- [WORK INSTRUCTIONS]:
Set down the entries exactly. No line may differ from its source.
□ □ □ □
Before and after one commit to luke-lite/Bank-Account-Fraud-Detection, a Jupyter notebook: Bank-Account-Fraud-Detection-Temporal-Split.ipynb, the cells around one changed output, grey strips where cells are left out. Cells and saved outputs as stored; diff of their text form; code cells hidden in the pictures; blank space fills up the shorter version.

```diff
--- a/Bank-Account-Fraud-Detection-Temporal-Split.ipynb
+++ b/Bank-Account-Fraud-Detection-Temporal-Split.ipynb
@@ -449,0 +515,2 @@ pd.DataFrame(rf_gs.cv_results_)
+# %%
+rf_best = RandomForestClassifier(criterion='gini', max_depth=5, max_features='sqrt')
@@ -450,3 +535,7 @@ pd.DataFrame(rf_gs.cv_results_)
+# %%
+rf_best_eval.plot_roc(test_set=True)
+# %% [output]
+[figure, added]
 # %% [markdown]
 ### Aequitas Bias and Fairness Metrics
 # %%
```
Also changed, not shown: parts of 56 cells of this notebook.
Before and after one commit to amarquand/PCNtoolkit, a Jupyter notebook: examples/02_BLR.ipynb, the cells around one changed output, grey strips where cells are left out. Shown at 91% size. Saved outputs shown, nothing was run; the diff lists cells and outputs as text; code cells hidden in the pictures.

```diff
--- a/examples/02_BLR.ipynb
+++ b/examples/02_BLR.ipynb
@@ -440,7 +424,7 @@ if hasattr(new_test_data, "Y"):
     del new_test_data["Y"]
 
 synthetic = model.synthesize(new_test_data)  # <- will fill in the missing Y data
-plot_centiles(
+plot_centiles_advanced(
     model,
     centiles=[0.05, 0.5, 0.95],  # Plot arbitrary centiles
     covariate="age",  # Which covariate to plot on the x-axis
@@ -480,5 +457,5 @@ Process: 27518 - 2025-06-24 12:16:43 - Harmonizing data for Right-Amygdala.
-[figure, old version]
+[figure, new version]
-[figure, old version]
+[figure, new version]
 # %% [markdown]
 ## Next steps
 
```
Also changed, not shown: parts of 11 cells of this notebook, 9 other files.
□ □ □ □
- [TASK OUTPUT]:
Before and after one commit to luke-lite/Bank-Account-Fraud-Detection, a Jupyter notebook: Bank-Account-Fraud-Detection-Temporal-Split.ipynb, the cells around one changed output, grey strips where cells are left out. Cells and saved outputs as stored; diff of their text form; code cells hidden in the pictures; blank space fills up the shorter version.

```diff
--- a/Bank-Account-Fraud-Detection-Temporal-Split.ipynb
+++ b/Bank-Account-Fraud-Detection-Temporal-Split.ipynb
@@ -449,0 +515,2 @@ pd.DataFrame(rf_gs.cv_results_)
+# %%
+rf_best = RandomForestClassifier(criterion='gini', max_depth=5, max_features='sqrt')
@@ -450,3 +535,7 @@ pd.DataFrame(rf_gs.cv_results_)
+# %%
+rf_best_eval.plot_roc(test_set=True)
+# %% [output]
+[figure, added]
 # %% [markdown]
 ### Aequitas Bias and Fairness Metrics
 # %%
```
Also changed, not shown: parts of 56 cells of this notebook.
Before and after one commit to amarquand/PCNtoolkit, a Jupyter notebook: examples/02_BLR.ipynb, the cells around one changed output, grey strips where cells are left out. Shown at 91% size. Saved outputs shown, nothing was run; the diff lists cells and outputs as text; code cells hidden in the pictures.

```diff
--- a/examples/02_BLR.ipynb
+++ b/examples/02_BLR.ipynb
@@ -440,7 +424,7 @@ if hasattr(new_test_data, "Y"):
     del new_test_data["Y"]
 
 synthetic = model.synthesize(new_test_data)  # <- will fill in the missing Y data
-plot_centiles(
+plot_centiles_advanced(
     model,
     centiles=[0.05, 0.5, 0.95],  # Plot arbitrary centiles
     covariate="age",  # Which covariate to plot on the x-axis
@@ -480,5 +457,5 @@ Process: 27518 - 2025-06-24 12:16:43 - Harmonizing data for Right-Amygdala.
-[figure, old version]
+[figure, new version]
-[figure, old version]
+[figure, new version]
 # %% [markdown]
 ## Next steps
 
```
Also changed, not shown: parts of 11 cells of this notebook, 9 other files.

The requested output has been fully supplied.